_PROBLEM REQUIREMENTS_:
How many lines of the listing below contain the word "data"? Reply with that number alone.

----------

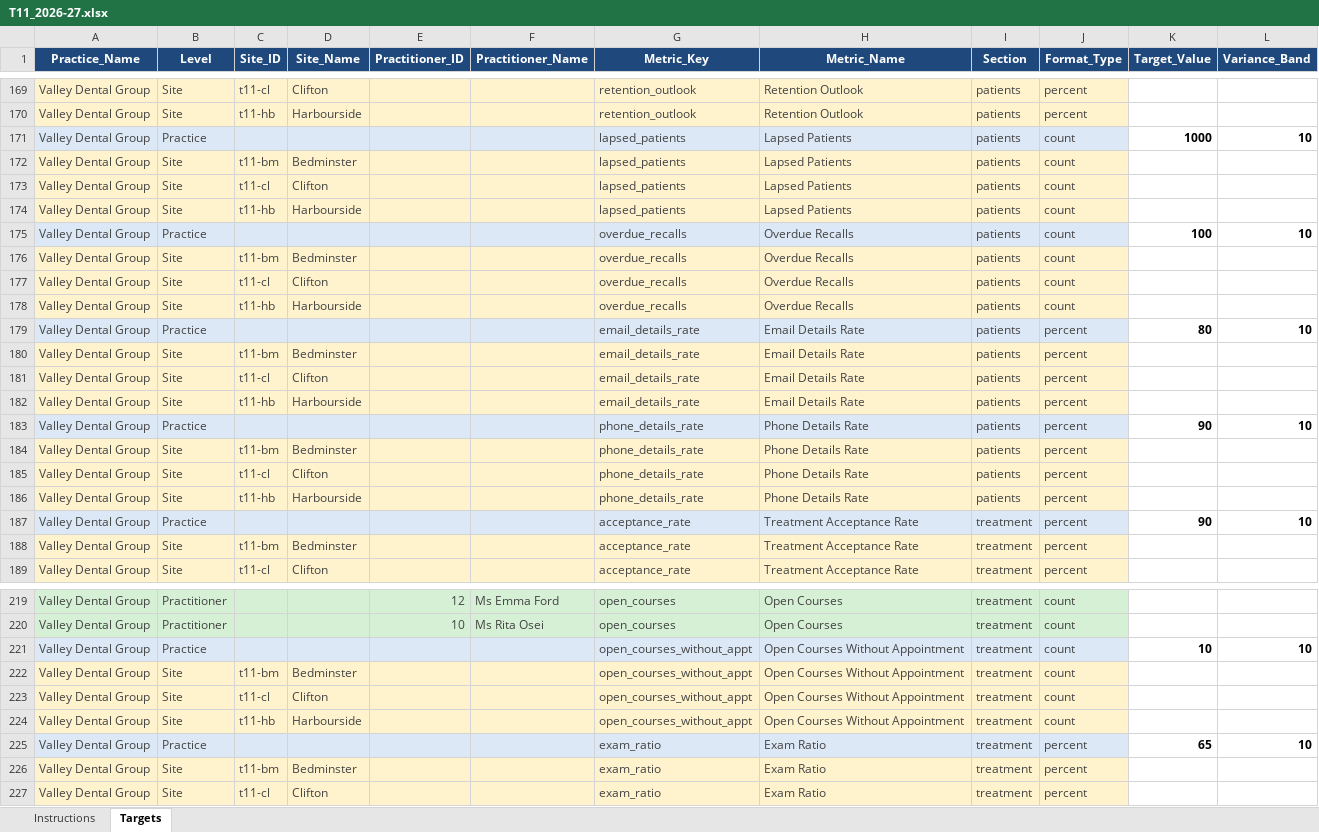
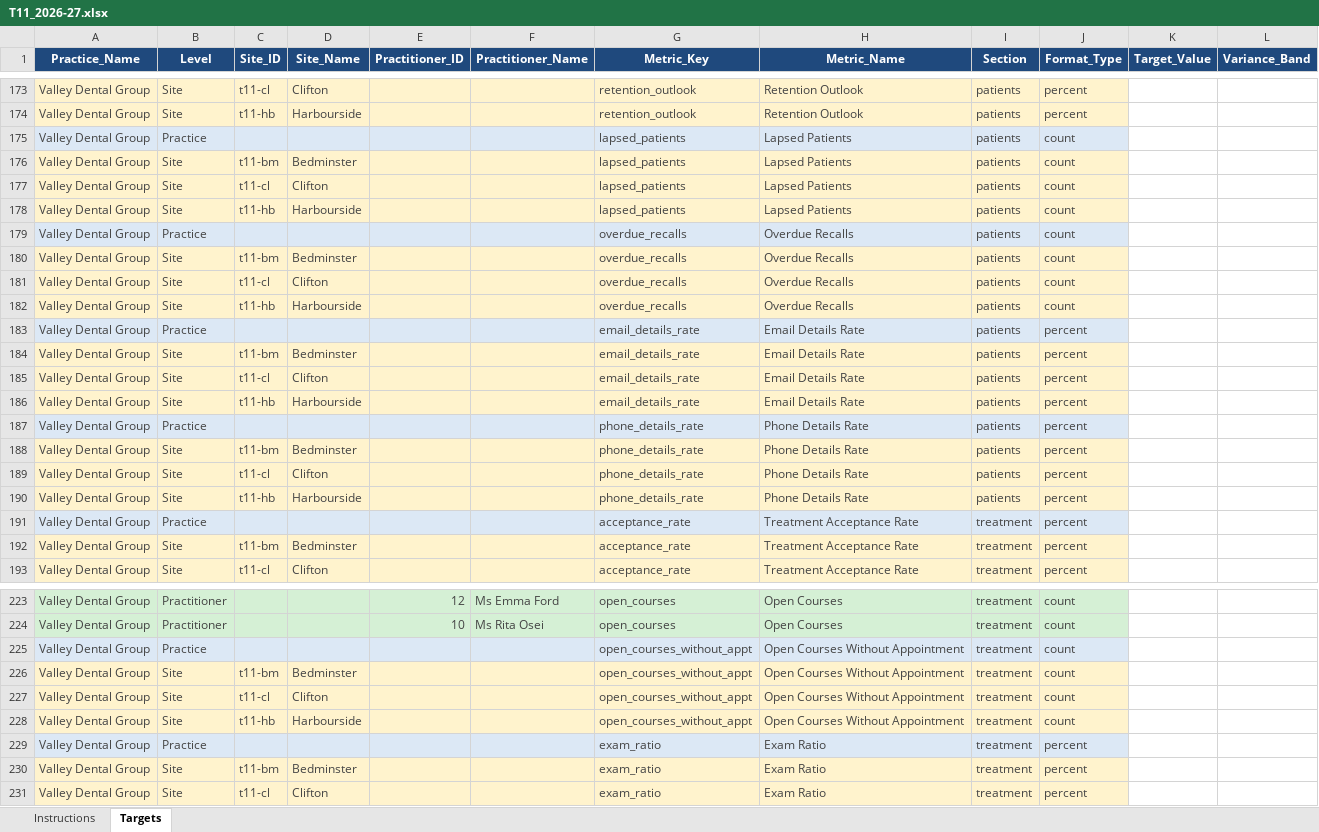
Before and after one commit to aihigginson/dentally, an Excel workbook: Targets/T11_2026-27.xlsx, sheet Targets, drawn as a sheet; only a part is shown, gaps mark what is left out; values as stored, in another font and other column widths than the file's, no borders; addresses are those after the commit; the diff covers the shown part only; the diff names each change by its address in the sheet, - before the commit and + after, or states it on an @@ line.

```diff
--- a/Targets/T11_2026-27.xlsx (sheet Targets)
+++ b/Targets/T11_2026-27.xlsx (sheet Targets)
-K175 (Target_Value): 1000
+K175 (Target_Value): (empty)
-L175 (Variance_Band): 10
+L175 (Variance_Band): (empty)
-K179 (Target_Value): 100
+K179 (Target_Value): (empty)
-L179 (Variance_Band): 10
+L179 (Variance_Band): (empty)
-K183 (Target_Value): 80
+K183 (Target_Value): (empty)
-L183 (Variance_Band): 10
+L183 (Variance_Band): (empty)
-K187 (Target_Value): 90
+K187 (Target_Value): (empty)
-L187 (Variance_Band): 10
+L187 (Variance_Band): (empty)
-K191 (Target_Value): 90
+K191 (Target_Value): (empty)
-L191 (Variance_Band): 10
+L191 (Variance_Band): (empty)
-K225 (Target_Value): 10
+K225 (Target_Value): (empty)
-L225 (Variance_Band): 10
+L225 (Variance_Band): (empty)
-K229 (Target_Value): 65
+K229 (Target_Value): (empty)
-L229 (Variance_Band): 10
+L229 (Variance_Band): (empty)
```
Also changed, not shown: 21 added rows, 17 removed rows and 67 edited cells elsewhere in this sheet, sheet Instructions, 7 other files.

----------

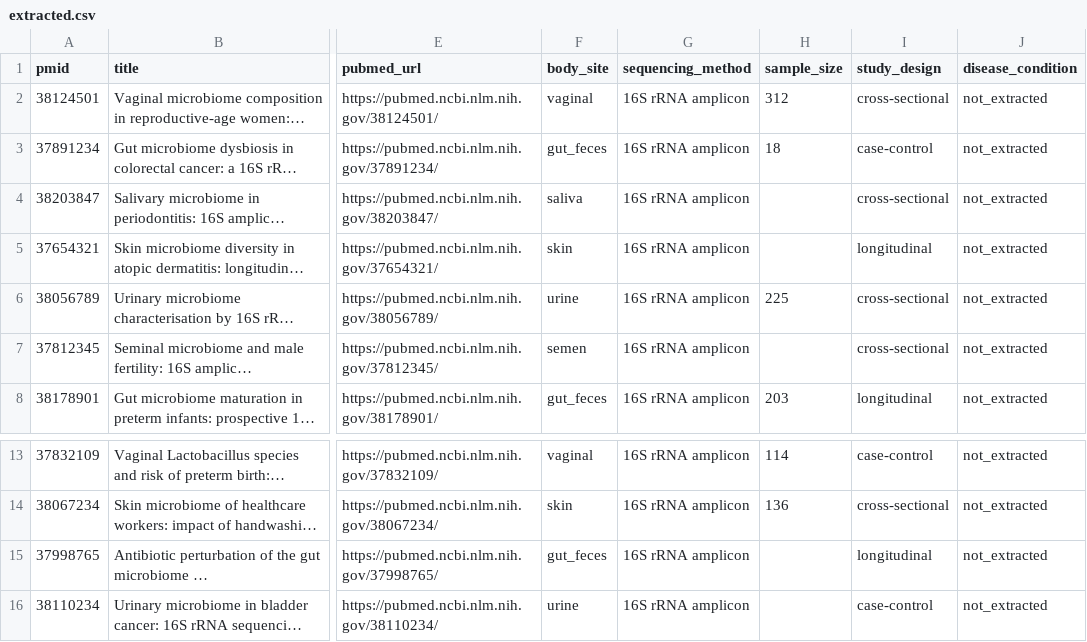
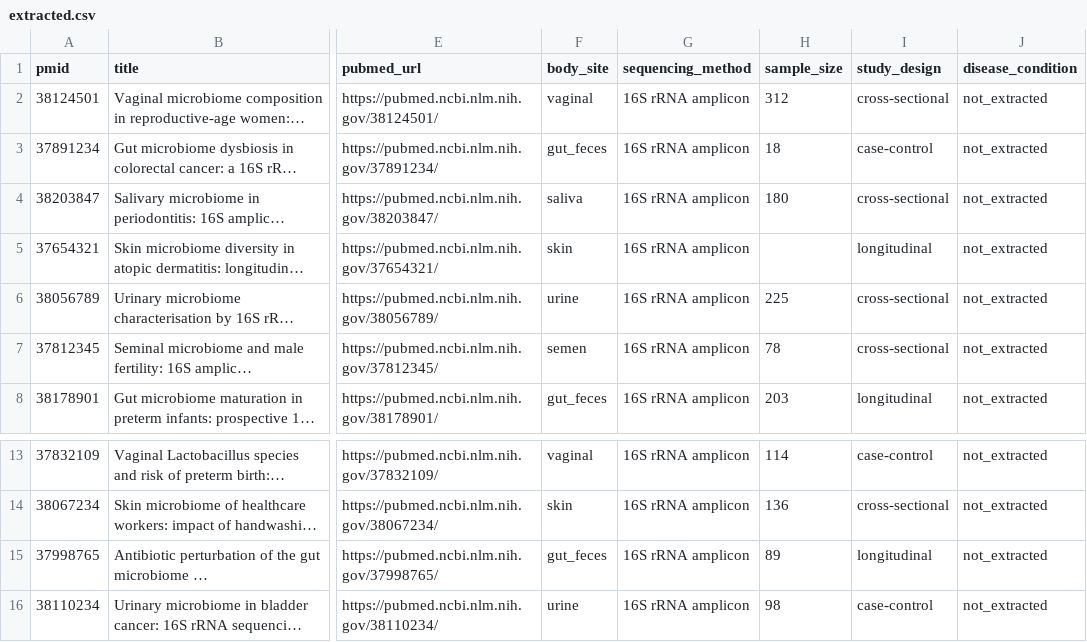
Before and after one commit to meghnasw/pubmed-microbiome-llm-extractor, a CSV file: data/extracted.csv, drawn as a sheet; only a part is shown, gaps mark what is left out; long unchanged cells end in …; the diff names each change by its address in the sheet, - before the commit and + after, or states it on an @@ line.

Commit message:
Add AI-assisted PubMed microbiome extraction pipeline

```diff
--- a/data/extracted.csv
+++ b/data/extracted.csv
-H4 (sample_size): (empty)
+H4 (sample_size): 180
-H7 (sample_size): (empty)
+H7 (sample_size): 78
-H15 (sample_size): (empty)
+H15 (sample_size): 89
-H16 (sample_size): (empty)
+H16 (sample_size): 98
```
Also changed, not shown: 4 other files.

----------

_PROBLEM SOLUTION_:
3